Data for analysis:
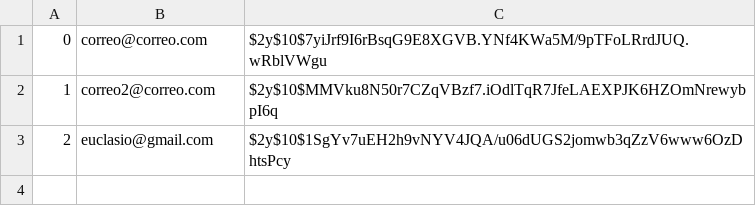
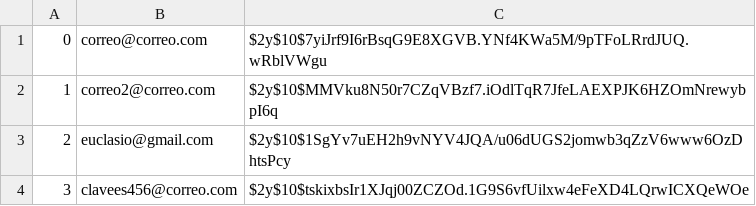
Before and after one commit to Niariasve/Proyecto_LP, a CSV file: csv/usuarios.csv, drawn as a sheet; the diff names each change by its address in the sheet, - before the commit and + after, or states it on an @@ line.

```diff
--- a/csv/usuarios.csv
+++ b/csv/usuarios.csv
+row 4: 3 | clavees456@correo.com | $2y$10$tskixbsIr1XJqj00ZCZOd.1G9S6vfUilxw4eFeXD4LQrwICXQeWOe
```
Also changed, not shown: 5 other files.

Assigned task:
Take the entries above and copy out all lines with the string "usuarios".

Exercise solution:
Before and after one commit to Niariasve/Proyecto_LP, a CSV file: csv/usuarios.csv, drawn as a sheet; the diff names each change by its address in the sheet, - before the commit and + after, or states it on an @@ line.
--- a/csv/usuarios.csv
+++ b/csv/usuarios.csv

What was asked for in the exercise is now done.